Volume 23, 2008
Philosophy of Environment
Ecological Restoration as Moral Reparation
The notion of reparation in ethical, political and legal discourse has become popular in recent years. Reparation refers to a category of actions for which there are morally compelling reasons to perform due to wrongful action in the past. ‘Reparation’ is often, but not merely, used in the context of collective responsibility. The debate around the concept has mainly focussed on humans, but the wrongs done to humans can be indirect, such as contaminating the soil or polluting the air, in cases of which the quality of human life has been significantly deteriorated. In the paper, it will be examined whether the concept of reparation is applicable to characterise our responsibilities to the rest of nature? And can ecological restoration be understood as an exemplification of reparation? In restoration,
ecological system or natural landscape returned to some historically existed condition. In the context of reparations, the scope of concern would be limited to those changes that involve human presence or activity. Reparation is to be understood as corrective action when one has done something wrong. Ecological restoration aims to restore a situation that has prevailed at some point earlier. To say that ecological restoration is also moral reparation, we must assume
that nature or non-human entities and processes be wronged in the morally relevant sense.
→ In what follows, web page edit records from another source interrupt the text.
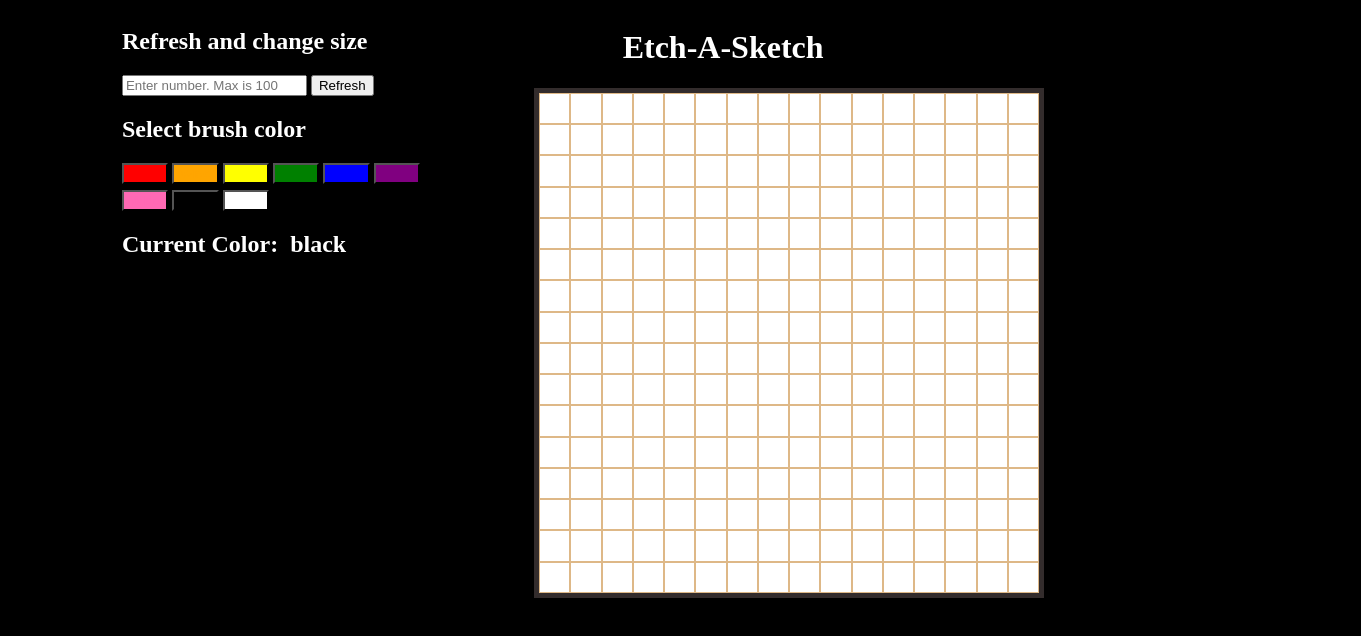
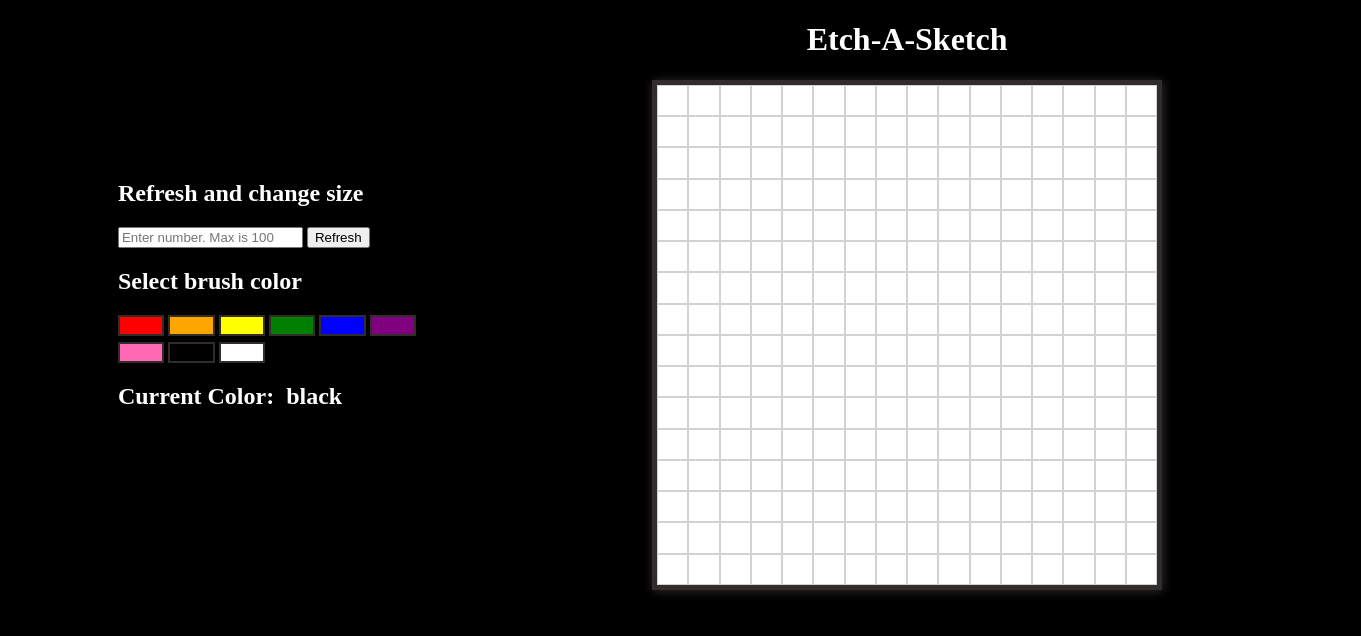
Before and after one commit to NSolarR/etch-a-sketch, a plain HTML site: page index.html in a window 1280 px wide. Shown: the whole page, 1361 px wide, since content can reach past the window. Drawn offline with Linux system fonts and the light colour scheme.

Commit message:
Fixed spacing and updated readme

```diff
--- a/style.css
+++ b/style.css
@@ -1,8 +1,19 @@
 
 body {
+    position: relative;
+    margin: auto;
     background-color: black;
     color:white;
     overflow-x: hidden;
+}
+
+button {
+    border-style: solid;
+    border-color: rgb(51, 44, 44);
+}
+
+button:hover {
+    opacity: 0.6;
 }
 
 /*Layout*/
@@ -13,7 +24,9 @@ body {
 }
 
 #left {
-    position: relative;
+    display: flex;
+    flex-direction: column;
+    justify-content: center;
     justify-self: center;
     grid-area: left;
 }
@@ -76,12 +89,22 @@ body {
 
 /*Sketch Grid*/
 
+#right {
+    display: flex;
+    flex-direction: column;
+    justify-content: center;
+    justify-self: center;
+    justify-items: center;
+}
+
 #right h1 {
-    position:relative;
-    left:12%;
+    display: flex;
+    justify-content: center;
+
 }
 
 #container {
+    box-shadow:  1px 1px 10px rgb(51, 44, 44);
     position:relative;
     grid-area: right;
     user-select: none;
@@ -95,12 +118,12 @@ body {
 .grid-item {
     background-color: white;
     border-style: solid;
-    border-color: burlywood;
+    border-color: rgb(211, 210, 210);
     border-width: 1px;
     color: white;
 }
 
-@media (min-width:300px) and (max-width:600px) {
+@media (max-width:950px) {
     body {
         overflow: hidden;
     }
@@ -122,5 +145,9 @@ body {
         height: 300px;
         grid-gap: 0;
         border: 5px solid rgb(51, 44, 44);
-      }
+    }
+
+    #left {
+        grid-area: left;
+    }
 }
```
Also changed, not shown: index.html (+2 -3 lines), 1 other file.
There are, of course, reasons for being sceptical over this assumption and its practical implications.